**Requirement:**
Your answer should be every line below that includes the word "size".

**********

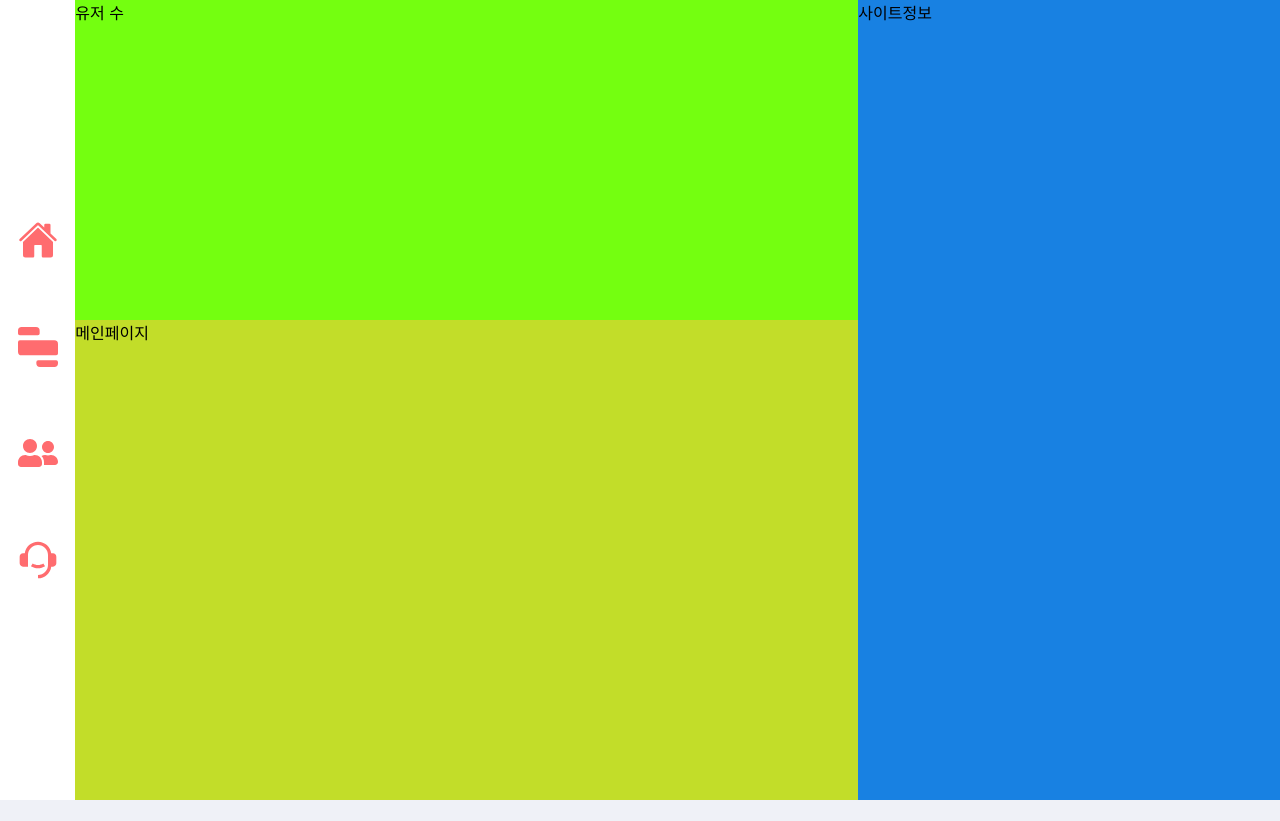
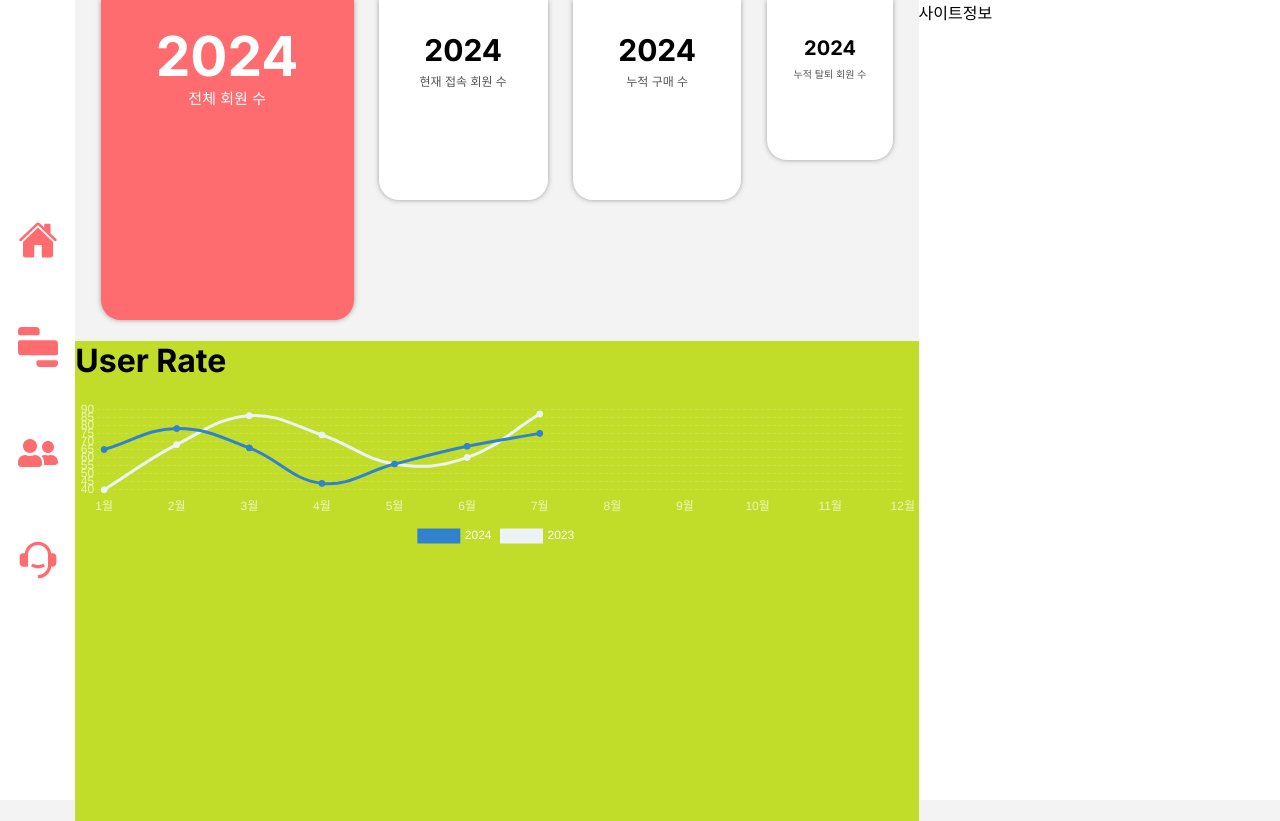
Before and after one commit to 1-MSG/admin_frontend, a Next.js app: page / in a window 1280 px wide. Before the commit the page ends 800 px from the top, so only its background shows below. Built offline with nearby package versions, Linux system fonts and the light colour scheme.

Commit message:
feat: chart.js 적용 (#5)

```diff
--- a/package.json
+++ b/package.json
@@ -9,12 +9,15 @@
     "lint": "next lint"
   },
   "dependencies": {
+    "chart.js": "2.9.3",
     "next": "14.1.4",
     "react": "^18",
+    "react-chartjs-2": "^5.2.0",
     "react-dom": "^18",
     "react-icons": "^5.0.1"
   },
   "devDependencies": {
+    "@types/chart.js": "^2.9.41",
     "@types/node": "^20",
     "@types/react": "^18",
     "@types/react-dom": "^18",
--- a/src/app/(main)/@userCount/page.tsx
+++ b/src/app/(main)/@userCount/page.tsx
@@ -1,5 +1,24 @@
 import styles from "@/styles/main.module.css";
 
 export default function Page() {
-  return <div className={styles.mainPageLeftHeader}>유저 수</div>;
+  return (
+    <div className={styles.mainPageLeftHeader}>
+      <div className={styles.mainPageLeftHeaderElement1}>
+        <div className={styles.mainPageLeftHeaderElement1Count}>2024</div>
+        <p>전체 회원 수</p>
+      </div>
+      <div className={styles.mainPageLeftHeaderElement2}>
+        <div className={styles.mainPageLeftHeaderElement2Count}>2024</div>
+        <p>현재 접속 회원 수</p>
+      </div>
+      <div className={styles.mainPageLeftHeaderElement3}>
+        <div className={styles.mainPageLeftHeaderElement3Count}>2024</div>
+        <p>누적 구매 수</p>
+      </div>
+      <div className={styles.mainPageLeftHeaderElement4}>
+        <div className={styles.mainPageLeftHeaderElement4Count}>2024</div>
+        <p>누적 탈퇴 회원 수</p>
+      </div>
+    </div>
+  );
 }
--- /dev/null
+++ b/src/app/(main)/_components/Chart.tsx
@@ -0,0 +1,139 @@
+"use client";
+
+import React, { useEffect } from "react";
+import Chart from "chart.js";
+
+export default function CardLineChart() {
+  useEffect(() => {
+    var config: any = {
+      type: "line",
+      data: {
+        labels: [
+          "1월",
+          "2월",
+          "3월",
+          "4월",
+          "5월",
+          "6월",
+          "7월",
+          "8월",
+          "9월",
+          "10월",
+          "11월",
+          "12월",
+        ],
+        datasets: [
+          {
+            label: new Date().getFullYear().toString(),
+            backgroundColor: "#3182ce",
+            borderColor: "#3182ce",
+            data: [65, 78, 66, 44, 56, 67, 75],
+            fill: false,
+          },
+          {
+            label: (new Date().getFullYear() - 1).toString(),
+            fill: false,
+            backgroundColor: "#edf2f7",
+            borderColor: "#edf2f7",
+            data: [40, 68, 86, 74, 56, 60, 87],
+          },
+        ],
+      },
+      options: {
+        maintainAspectRatio: false,
+        responsive: true,
+        title: {
+          display: false,
+          text: "Sales Charts",
+          fontColor: "white",
+        },
+        legend: {
+          labels: {
+            fontColor: "white",
+          },
+          position: "bottom",
+        },
+        tooltips: {
+          mode: "index",
+          intersect: false,
+        },
+        hover: {
+          mode: "nearest",
+          intersect: true,
+        },
+        scales: {
+          xAxes: [
+            {
+              ticks: {
+                fontColor: "rgba(255,255,255,.7)",
+              },
+              display: true,
+              scaleLabel: {
+                display: false,
+                labelString: "Month",
+                fontColor: "white",
+              },
+              gridLines: {
+                display: false,
+                borderDash: [2],
+                borderDashOffset: [2],
+                color: "rgba(33, 37, 41, 0.3)",
+                zeroLineColor: "rgba(0, 0, 0, 0)",
+                zeroLineBorderDash: [2],
+                zeroLineBorderDashOffset: [2],
+              },
+            },
+          ],
+          yAxes: [
+            {
+              ticks: {
+                fontColor: "rgba(255,255,255,.7)",
+              },
+              display: true,
+              scaleLabel: {
+                display: false,
+                labelString: "Value",
+                fontColor: "white",
+              },
+              gridLines: {
+                borderDash: [3],
+                borderDashOffset: [3],
+                drawBorder: false,
+                color: "rgba(255, 255, 255, 0.15)",
+                zeroLineColor: "rgba(33, 37, 41, 0)",
+                zeroLineBorderDash: [2],
+                zeroLineBorderDashOffset: [2],
+              },
+            },
+          ],
+        },
+      },
+    };
+    var canvas = document.getElementById("line-chart") as HTMLCanvasElement;
+    if (canvas) {
+      var ctx = canvas.getContext("2d");
+      if (ctx) {
+        new Chart(ctx, config);
+      }
+    }
+  }, []);
+  return (
+    <>
+      <div className="relative flex flex-col min-w-0 break-words w-full mb-6 shadow-lg rounded bg-blueGray-700">
+        <div className="rounded-t mb-0 px-4 py-3 bg-transparent">
+          <div className="flex flex-wrap items-center">
+            <div className="relative w-full max-w-full flex-grow flex-1">
+              <h1 className="text-white text-xl font-semibold">User Rate</h1>
+            </div>
+          </div>
+        </div>
+        <div className="p-4 flex-auto">
+          {/* Chart */}
+          <div className="relative h-350-px">
+            <canvas id="line-chart"></canvas>
+          </div>
+        </div>
+      </div>
+    </>
+  );
+}
--- a/src/app/(main)/page.tsx
+++ b/src/app/(main)/page.tsx
@@ -1,5 +1,10 @@
 import styles from "@/styles/main.module.css";
+import Chart from "@/app/(main)/_components/Chart";
 
 export default function Home() {
-  return <main className={styles.mainPageLeftBody}>메인페이지</main>;
+  return (
+    <main className={styles.mainPageLeftBody}>
+      <Chart />
+    </main>
+  );
 }
--- a/src/app/globals.css
+++ b/src/app/globals.css
@@ -1,5 +1,5 @@
 body {
-  background-color: #eff1f7;
+  background-color: #f3f3f3;
   margin: 0;
   display: flex;
 }
--- a/src/styles/layout.module.css
+++ b/src/styles/layout.module.css
@@ -1,18 +1,18 @@
 /*메인페이지*/
 
 .mainPage {
-  background-color: brown;
+  /* background-color: brown; */
   width: 100%;
   height: 100vh;
   display: flex;
 }
 .mainPageLeft {
-  background-color: aqua;
-  width: 65%;
+  /* background-color: aqua; */
+  width: 70%;
   height: 100vh;
 }
 .mainPageRight {
-  background-color: rgb(24, 129, 226);
-  width: 35%;
+  background-color: rgb(255, 255, 255);
+  width: 30%;
   height: 100vh;
 }
--- a/src/styles/main.module.css
+++ b/src/styles/main.module.css
@@ -1,8 +1,132 @@
+/*헤더, userInfo*/
 .mainPageLeftHeader {
-  background-color: rgb(116, 255, 16);
+  /* background-color: rgb(116, 255, 16); */
   width: 100%;
   height: 40vh;
+  display: flex;
+  justify-content: space-evenly;
 }
+
+.mainPageLeftHeaderElement1 {
+  background-color: #ff6c6f;
+  width: 30%;
+  height: 40vh;
+  border-radius: 0px 0px 20px 20px;
+  box-shadow: 0px 0px 5px rgba(74, 74, 74, 0.5); /* 그림자 속성 */
+}
+.mainPageLeftHeaderElement1 div {
+  /* background-color: aquamarine; */
+  width: 100%;
+  height: 10%;
+  display: flex;
+  justify-content: center;
+  align-items: center;
+  font-size: 55px;
+  font-weight: bold;
+  color: #ffffff;
+  margin-top: 5vh;
+}
+.mainPageLeftHeaderElement1 p {
+  /* background-color: rgb(227, 227, 227); */
+  width: 100%;
+  display: flex;
+  justify-content: center;
+  align-items: center;
+  font-size: 15px;
+  color: rgb(255, 255, 255);
+  border-radius: 0px 5px 5px 0px;
+}
+
+.mainPageLeftHeaderElement2 {
+  background-color: #ffffff;
+  width: 20%;
+  height: 25vh;
+  border-radius: 0px 0px 20px 20px;
+  box-shadow: 0px 0px 5px rgba(74, 74, 74, 0.5); /* 그림자 속성 */
+}
+.mainPageLeftHeaderElement2 div {
+  /* background-color: aquamarine; */
+  width: 100%;
+  height: 10%;
+  display: flex;
+  justify-content: center;
+  align-items: center;
+  font-size: 30px;
+  font-weight: bold;
+  color: rgb(0, 0, 0);
+  margin-top: 5vh;
+}
+.mainPageLeftHeaderElement2 p {
+  /* background-color: rgb(227, 227, 227); */
+  width: 100%;
+  display: flex;
+  justify-content: center;
+  align-items: center;
+  font-size: 12px;
+  color: rgb(84, 84, 84);
+  border-radius: 0px 5px 5px 0px;
+}
+.mainPageLeftHeaderElement3 {
+  background-color: #ffffff;
+  width: 20%;
+  height: 25vh;
+  border-radius: 0px 0px 20px 20px;
+  box-shadow: 0px 0px 5px rgba(74, 74, 74, 0.5); /* 그림자 속성 */
+}
+.mainPageLeftHeaderElement3 div {
+  /* background-color: aquamarine; */
+  width: 100%;
+  height: 10%;
+  display: flex;
+  justify-content: center;
+  align-items: center;
+  font-size: 30px;
+  font-weight: bold;
+  color: rgb(0, 0, 0);
+  margin-top: 5vh;
+}
+.mainPageLeftHeaderElement3 p {
+  /* background-color: rgb(227, 227, 227); */
+  width: 100%;
+  display: flex;
+  justify-content: center;
+  align-items: center;
+  font-size: 12px;
+  color: rgb(84, 84, 84);
+  border-radius: 0px 5px 5px 0px;
+}
+
+.mainPageLeftHeaderElement4 {
+  background-color: #ffffff;
+  width: 15%;
+  height: 20vh;
+  border-radius: 0px 0px 20px 20px;
+  box-shadow: 0px 0px 5px rgba(74, 74, 74, 0.5); /* 그림자 속성 */
+}
+.mainPageLeftHeaderElement4 div {
+  /* background-color: aquamarine; */
+  width: 100%;
+  height: 10%;
+  display: flex;
+  justify-content: center;
+  align-items: center;
+  font-size: 20px;
+  font-weight: bold;
+  color: rgb(0, 0, 0);
+  margin-top: 5vh;
+}
+.mainPageLeftHeaderElement4 p {
+  /* background-color: rgb(227, 227, 227); */
+  width: 100%;
+  display: flex;
+  justify-content: center;
+  align-items: center;
+  font-size: 10px;
+  color: rgb(84, 84, 84);
+  border-radius: 0px 5px 5px 0px;
+}
+
+/*시스템 */
 .mainPageLeftBody {
   background-color: rgb(194, 221, 41);
   width: 100%;
```
Also changed, not shown: 1 other file (tests, documents, lock files or other folders).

**********

**Output for this exercise:**
+  font-size: 55px;
+  font-size: 15px;
+  font-size: 30px;
+  font-size: 12px;
+  font-size: 30px;
+  font-size: 12px;
+  font-size: 20px;
+  font-size: 10px;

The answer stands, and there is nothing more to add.